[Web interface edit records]

*** Block opens ***

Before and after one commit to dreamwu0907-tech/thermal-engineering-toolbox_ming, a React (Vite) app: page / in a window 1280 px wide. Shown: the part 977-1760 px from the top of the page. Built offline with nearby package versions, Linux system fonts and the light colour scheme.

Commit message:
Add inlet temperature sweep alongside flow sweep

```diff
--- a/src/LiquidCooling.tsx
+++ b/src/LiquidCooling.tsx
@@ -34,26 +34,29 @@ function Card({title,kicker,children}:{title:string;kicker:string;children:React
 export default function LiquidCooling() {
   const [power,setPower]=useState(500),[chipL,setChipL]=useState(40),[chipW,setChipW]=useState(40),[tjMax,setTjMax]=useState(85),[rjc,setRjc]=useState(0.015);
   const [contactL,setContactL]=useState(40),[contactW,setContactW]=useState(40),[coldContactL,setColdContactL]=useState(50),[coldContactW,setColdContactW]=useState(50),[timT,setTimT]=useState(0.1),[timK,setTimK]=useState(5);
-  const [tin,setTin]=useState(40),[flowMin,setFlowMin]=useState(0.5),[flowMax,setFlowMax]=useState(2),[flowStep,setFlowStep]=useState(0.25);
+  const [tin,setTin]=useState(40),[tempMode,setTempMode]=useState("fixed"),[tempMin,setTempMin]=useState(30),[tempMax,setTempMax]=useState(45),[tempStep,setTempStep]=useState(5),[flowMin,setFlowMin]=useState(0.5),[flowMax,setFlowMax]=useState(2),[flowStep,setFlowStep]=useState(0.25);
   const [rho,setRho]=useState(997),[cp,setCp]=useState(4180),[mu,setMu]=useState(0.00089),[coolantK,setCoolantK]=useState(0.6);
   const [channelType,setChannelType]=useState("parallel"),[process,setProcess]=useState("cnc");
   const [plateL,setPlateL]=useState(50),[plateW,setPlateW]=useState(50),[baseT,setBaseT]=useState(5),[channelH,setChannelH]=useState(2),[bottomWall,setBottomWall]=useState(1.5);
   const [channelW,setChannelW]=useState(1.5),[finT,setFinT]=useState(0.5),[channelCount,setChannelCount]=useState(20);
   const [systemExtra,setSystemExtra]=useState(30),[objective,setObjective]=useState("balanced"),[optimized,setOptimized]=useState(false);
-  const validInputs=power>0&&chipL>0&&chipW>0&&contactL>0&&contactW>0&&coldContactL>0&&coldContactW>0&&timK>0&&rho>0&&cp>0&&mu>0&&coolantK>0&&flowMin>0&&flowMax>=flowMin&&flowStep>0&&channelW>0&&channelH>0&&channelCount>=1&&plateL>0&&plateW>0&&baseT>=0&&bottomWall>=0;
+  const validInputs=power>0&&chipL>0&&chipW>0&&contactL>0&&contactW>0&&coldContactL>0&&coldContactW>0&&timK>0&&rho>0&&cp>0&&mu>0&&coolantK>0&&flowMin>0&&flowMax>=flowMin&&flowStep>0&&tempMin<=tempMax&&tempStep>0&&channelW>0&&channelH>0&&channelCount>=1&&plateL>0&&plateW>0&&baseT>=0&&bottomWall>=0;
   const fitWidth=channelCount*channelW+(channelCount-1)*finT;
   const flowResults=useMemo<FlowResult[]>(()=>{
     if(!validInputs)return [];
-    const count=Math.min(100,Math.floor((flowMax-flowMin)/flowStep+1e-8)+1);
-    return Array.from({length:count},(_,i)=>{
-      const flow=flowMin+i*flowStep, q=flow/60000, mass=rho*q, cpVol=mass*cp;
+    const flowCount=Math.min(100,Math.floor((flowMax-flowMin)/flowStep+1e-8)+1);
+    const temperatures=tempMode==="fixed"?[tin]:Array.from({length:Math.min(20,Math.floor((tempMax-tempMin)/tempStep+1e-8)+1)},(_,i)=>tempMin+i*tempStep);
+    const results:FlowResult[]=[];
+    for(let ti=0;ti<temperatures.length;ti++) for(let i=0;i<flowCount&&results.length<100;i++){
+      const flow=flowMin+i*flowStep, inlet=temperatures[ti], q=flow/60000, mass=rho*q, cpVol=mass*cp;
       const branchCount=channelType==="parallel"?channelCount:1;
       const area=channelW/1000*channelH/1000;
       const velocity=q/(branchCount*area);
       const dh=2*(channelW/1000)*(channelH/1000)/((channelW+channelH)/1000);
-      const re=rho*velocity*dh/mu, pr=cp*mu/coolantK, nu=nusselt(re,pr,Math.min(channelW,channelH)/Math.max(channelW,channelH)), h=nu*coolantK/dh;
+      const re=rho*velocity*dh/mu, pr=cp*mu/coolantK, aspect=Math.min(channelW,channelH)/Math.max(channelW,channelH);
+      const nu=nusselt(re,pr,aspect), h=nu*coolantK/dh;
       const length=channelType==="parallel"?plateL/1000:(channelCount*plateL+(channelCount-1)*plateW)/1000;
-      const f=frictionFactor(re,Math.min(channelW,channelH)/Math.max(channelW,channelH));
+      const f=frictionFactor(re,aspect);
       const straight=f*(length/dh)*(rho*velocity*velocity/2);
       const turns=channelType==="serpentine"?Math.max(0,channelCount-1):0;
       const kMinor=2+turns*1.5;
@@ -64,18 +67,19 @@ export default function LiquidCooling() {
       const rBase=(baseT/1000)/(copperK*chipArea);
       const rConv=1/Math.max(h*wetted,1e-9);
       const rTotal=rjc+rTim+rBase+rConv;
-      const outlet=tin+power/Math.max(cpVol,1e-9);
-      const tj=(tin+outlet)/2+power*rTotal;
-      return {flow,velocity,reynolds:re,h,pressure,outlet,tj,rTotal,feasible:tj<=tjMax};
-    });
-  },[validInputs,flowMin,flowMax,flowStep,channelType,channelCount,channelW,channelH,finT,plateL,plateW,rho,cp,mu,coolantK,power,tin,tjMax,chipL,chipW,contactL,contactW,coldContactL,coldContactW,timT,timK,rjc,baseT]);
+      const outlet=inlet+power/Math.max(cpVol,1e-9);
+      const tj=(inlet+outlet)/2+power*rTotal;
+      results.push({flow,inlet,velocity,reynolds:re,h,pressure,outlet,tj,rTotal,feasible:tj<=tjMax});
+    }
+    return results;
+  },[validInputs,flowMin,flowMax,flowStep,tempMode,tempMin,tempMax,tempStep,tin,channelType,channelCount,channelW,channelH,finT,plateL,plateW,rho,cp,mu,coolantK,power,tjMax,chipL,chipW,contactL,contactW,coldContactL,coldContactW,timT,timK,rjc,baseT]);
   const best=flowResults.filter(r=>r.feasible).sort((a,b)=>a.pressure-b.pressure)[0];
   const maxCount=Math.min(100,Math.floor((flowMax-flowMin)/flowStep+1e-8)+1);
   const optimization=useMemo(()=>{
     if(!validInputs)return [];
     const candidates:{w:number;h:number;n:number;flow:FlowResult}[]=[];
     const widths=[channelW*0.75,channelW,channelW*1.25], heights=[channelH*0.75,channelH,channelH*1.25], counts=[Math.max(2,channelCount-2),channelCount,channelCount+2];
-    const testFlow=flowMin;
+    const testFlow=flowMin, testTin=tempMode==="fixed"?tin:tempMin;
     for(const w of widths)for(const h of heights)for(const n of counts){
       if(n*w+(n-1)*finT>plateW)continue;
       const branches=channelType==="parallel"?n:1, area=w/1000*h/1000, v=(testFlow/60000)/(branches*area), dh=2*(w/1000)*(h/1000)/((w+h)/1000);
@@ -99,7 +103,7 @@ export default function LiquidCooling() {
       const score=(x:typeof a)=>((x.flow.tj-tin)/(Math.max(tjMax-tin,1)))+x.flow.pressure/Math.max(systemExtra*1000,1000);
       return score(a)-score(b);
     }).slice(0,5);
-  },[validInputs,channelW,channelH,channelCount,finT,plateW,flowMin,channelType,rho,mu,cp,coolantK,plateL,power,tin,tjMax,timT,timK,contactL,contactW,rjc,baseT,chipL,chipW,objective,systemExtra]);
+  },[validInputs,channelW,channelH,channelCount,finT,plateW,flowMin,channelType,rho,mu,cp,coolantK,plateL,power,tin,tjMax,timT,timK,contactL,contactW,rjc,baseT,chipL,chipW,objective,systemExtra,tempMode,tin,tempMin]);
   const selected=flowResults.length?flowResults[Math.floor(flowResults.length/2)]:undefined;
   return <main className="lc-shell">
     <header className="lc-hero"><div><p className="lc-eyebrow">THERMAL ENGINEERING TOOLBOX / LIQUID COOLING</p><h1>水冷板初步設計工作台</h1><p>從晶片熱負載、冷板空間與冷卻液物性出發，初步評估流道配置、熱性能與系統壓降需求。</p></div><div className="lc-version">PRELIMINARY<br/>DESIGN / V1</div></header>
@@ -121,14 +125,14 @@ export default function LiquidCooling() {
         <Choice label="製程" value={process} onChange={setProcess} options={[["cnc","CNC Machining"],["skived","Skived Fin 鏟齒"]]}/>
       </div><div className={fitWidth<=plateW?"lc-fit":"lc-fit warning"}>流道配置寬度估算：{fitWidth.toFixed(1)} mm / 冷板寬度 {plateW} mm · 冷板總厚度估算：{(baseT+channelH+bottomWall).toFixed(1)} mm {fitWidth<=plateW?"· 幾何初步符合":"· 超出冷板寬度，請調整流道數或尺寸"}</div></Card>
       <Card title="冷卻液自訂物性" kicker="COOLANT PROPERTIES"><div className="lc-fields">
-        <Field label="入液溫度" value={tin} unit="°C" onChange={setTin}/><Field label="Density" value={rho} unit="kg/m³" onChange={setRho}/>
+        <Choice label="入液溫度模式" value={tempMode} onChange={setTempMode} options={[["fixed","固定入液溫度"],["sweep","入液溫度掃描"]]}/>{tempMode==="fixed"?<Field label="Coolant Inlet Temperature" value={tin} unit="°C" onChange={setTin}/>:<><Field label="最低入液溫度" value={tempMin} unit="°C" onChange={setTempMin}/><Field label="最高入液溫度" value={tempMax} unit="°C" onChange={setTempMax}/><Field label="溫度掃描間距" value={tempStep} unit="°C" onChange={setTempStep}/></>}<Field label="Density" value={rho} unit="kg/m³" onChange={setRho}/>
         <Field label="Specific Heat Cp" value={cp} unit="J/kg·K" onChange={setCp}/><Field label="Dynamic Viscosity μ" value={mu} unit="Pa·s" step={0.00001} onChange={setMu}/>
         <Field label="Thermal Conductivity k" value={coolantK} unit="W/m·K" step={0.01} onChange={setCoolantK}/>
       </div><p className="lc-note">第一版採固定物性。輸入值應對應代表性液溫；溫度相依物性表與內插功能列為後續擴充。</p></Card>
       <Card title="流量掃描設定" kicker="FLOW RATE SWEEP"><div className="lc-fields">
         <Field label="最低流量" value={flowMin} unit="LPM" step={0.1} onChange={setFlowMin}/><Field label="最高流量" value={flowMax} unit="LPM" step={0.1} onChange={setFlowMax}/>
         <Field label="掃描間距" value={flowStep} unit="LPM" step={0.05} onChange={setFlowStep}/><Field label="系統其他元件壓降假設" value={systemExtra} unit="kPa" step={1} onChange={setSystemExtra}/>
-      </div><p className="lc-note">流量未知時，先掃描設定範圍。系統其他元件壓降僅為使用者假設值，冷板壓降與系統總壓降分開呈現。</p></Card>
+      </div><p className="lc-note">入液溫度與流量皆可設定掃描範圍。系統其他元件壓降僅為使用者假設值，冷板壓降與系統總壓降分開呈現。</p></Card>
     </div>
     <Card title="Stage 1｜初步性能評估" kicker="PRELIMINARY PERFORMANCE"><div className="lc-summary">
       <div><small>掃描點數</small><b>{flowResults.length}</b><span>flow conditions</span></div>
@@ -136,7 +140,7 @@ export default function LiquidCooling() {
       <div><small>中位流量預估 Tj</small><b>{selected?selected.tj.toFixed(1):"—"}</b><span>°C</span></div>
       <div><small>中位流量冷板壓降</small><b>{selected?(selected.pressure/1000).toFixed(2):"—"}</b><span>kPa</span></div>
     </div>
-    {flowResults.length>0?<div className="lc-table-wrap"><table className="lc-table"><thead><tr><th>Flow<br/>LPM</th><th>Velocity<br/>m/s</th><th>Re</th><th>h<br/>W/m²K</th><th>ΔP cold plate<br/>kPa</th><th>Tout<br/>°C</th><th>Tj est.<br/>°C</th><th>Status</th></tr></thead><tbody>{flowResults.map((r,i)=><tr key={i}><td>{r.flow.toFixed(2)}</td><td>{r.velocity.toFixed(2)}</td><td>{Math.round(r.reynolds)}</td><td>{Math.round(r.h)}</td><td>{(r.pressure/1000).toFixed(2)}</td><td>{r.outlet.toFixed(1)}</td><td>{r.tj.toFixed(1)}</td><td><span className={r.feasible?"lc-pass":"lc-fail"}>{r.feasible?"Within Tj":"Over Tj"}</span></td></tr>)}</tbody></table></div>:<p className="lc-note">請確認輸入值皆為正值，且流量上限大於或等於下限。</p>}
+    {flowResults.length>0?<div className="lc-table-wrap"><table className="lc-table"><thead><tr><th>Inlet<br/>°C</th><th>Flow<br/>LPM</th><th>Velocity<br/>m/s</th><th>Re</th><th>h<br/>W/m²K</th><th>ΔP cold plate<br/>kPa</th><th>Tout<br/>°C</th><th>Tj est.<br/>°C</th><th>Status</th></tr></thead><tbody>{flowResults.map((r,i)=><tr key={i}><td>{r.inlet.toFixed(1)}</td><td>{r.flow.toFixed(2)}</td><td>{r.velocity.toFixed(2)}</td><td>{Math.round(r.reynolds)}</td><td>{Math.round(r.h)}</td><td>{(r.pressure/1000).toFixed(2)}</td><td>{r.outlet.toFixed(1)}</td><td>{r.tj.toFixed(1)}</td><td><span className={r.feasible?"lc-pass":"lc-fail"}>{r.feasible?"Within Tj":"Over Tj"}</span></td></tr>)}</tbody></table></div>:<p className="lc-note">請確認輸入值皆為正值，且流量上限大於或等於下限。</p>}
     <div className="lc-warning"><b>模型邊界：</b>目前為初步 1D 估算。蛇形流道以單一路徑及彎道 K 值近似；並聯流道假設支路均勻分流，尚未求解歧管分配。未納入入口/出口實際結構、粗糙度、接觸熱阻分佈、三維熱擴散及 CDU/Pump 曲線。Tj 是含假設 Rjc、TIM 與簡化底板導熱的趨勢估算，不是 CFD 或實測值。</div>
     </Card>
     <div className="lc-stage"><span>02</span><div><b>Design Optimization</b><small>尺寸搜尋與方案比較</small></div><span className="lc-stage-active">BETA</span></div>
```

*** Block closes ***

- EXERCISE BRIEF
How many of the lines above contain the string "cpVol"? Give the number only.

- ANSWER BELOW
4